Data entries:
▬▬▬
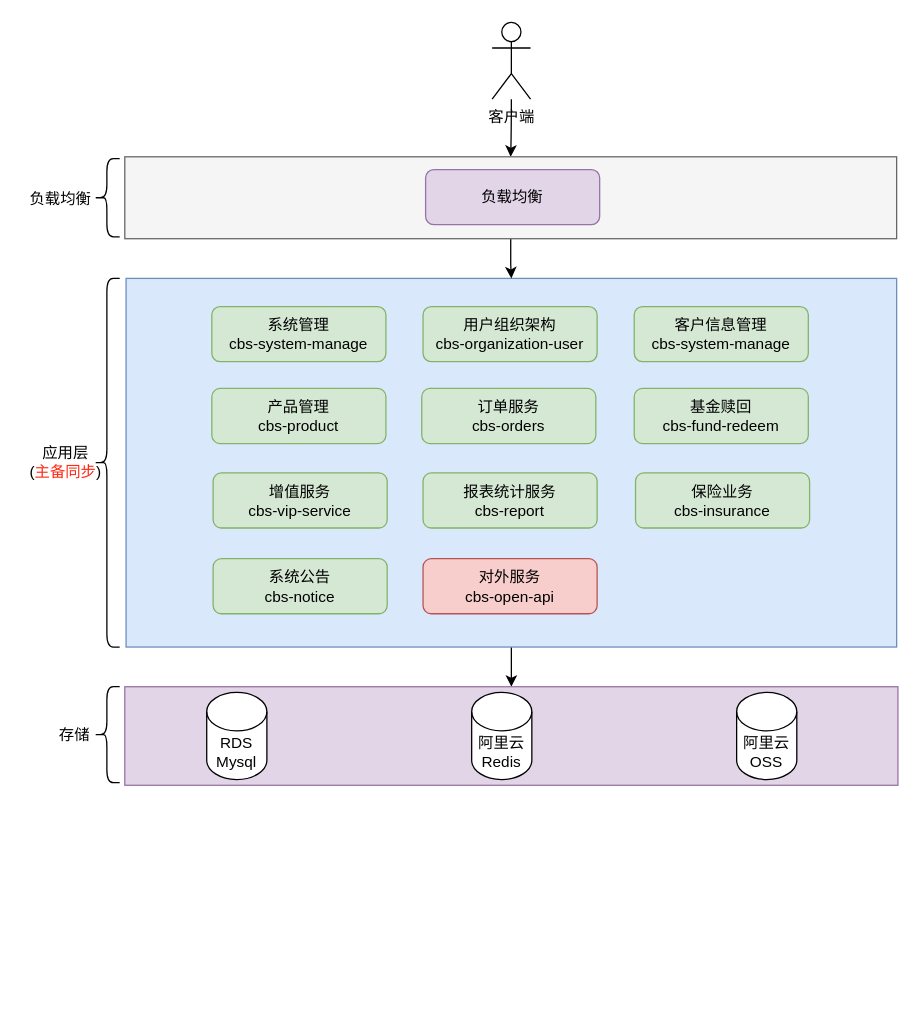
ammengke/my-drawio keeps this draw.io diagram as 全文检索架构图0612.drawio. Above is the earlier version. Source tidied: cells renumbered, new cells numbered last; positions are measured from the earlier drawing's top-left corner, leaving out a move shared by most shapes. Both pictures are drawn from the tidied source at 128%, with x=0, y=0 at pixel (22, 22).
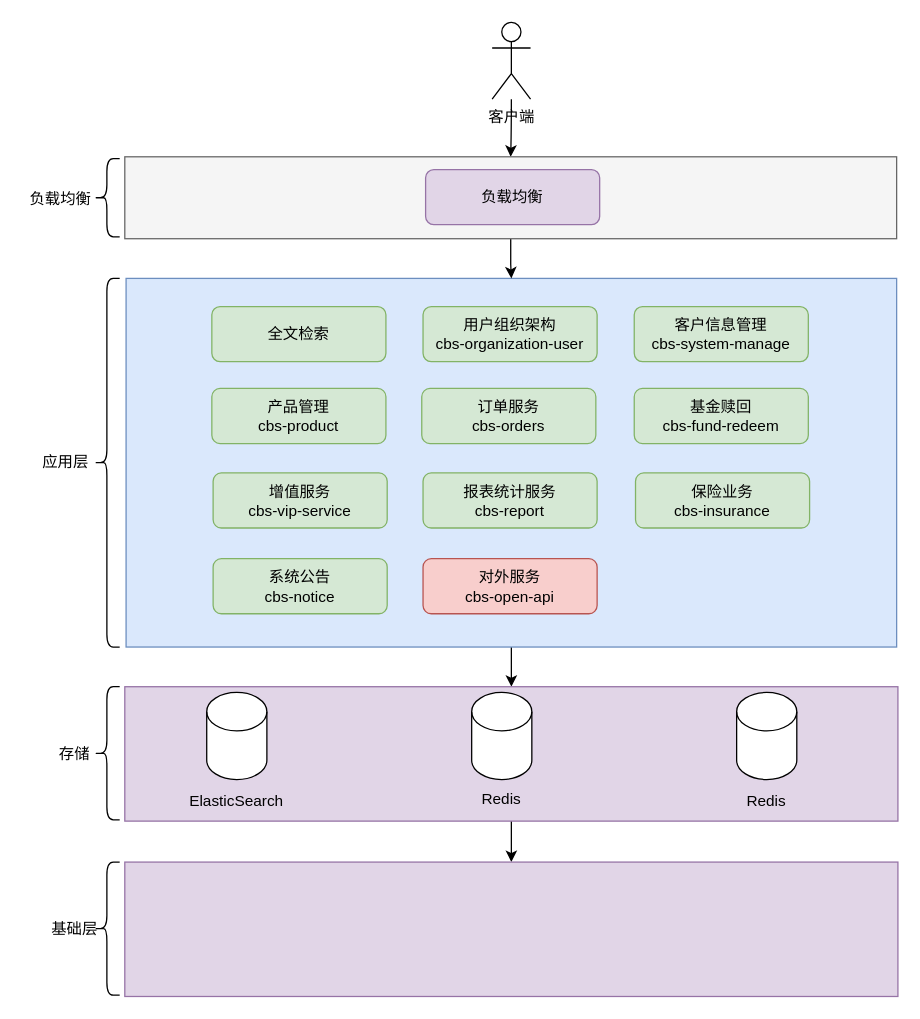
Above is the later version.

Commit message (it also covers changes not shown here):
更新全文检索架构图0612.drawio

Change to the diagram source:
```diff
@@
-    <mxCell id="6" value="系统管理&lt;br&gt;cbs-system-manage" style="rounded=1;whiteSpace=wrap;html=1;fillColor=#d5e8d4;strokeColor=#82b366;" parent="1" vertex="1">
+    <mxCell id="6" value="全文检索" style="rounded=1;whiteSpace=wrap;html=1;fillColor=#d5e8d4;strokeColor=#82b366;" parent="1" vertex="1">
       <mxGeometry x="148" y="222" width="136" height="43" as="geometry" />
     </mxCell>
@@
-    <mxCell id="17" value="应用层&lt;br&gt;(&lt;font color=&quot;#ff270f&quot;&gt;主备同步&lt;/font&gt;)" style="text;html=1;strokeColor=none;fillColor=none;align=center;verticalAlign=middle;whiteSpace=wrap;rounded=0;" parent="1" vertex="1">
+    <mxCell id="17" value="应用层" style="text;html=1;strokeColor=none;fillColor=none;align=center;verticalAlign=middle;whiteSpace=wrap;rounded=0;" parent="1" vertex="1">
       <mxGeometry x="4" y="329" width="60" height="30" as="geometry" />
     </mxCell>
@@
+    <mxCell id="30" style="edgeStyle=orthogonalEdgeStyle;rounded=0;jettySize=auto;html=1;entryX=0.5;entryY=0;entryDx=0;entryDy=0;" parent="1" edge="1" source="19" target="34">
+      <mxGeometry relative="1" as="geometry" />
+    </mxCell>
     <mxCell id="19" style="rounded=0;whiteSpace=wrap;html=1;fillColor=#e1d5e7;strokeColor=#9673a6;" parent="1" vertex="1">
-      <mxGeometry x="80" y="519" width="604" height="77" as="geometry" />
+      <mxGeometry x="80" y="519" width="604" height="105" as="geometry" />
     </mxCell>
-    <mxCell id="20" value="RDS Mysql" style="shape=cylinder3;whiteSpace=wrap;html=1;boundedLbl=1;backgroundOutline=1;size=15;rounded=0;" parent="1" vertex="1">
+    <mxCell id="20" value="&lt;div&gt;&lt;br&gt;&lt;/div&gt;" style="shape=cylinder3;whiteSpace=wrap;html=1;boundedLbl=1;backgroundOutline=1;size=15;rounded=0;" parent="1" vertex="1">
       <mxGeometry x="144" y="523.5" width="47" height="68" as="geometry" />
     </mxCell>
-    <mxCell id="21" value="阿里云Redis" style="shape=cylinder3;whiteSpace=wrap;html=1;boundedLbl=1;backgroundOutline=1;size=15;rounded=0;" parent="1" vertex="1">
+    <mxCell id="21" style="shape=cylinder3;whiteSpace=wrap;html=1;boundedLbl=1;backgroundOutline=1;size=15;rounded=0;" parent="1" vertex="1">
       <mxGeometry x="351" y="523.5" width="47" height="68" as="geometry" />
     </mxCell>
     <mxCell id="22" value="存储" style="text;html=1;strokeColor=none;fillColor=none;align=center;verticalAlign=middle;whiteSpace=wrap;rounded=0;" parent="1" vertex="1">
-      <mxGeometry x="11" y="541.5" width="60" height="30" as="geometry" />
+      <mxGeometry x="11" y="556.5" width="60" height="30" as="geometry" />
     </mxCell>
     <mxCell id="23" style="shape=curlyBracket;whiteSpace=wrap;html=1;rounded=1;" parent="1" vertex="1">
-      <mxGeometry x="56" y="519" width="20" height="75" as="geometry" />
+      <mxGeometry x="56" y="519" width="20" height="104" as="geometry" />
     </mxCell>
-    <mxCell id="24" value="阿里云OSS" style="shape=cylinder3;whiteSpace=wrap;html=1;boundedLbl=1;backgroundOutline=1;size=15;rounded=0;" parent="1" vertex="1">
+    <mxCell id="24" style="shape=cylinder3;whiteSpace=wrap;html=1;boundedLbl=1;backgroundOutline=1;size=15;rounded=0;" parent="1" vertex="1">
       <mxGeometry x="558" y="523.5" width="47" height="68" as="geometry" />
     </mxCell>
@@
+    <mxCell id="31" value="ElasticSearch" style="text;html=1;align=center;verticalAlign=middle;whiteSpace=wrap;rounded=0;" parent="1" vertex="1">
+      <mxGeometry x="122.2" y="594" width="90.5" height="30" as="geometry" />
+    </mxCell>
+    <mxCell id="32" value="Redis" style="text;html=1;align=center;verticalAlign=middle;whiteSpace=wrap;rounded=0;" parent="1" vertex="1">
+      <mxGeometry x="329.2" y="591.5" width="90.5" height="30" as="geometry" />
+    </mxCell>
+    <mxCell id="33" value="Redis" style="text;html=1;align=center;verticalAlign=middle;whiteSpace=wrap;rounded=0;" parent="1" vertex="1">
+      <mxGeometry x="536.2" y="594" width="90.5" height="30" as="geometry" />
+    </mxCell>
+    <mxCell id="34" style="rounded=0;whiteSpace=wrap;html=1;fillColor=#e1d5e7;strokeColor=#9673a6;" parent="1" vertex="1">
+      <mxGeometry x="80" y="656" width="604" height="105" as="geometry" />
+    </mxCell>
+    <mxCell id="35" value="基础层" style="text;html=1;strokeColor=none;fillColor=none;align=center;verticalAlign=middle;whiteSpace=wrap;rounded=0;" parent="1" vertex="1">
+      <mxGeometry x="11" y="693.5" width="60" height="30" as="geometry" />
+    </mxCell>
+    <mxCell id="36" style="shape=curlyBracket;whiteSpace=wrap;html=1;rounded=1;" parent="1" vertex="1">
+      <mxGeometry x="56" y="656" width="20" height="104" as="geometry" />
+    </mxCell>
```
▬▬▬
WHAT THE EXERCISE ASKS:
All lines from the beginning of the entries above to the line containing "Above is the later version.", inclusive, should be printed exactly, apart from the pictures.

SOLUTION BELOW:
ammengke/my-drawio keeps this draw.io diagram as 全文检索架构图0612.drawio. Above is the earlier version. Source tidied: cells renumbered, new cells numbered last; positions are measured from the earlier drawing's top-left corner, leaving out a move shared by most shapes. Both pictures are drawn from the tidied source at 128%, with x=0, y=0 at pixel (22, 22).
Above is the later version.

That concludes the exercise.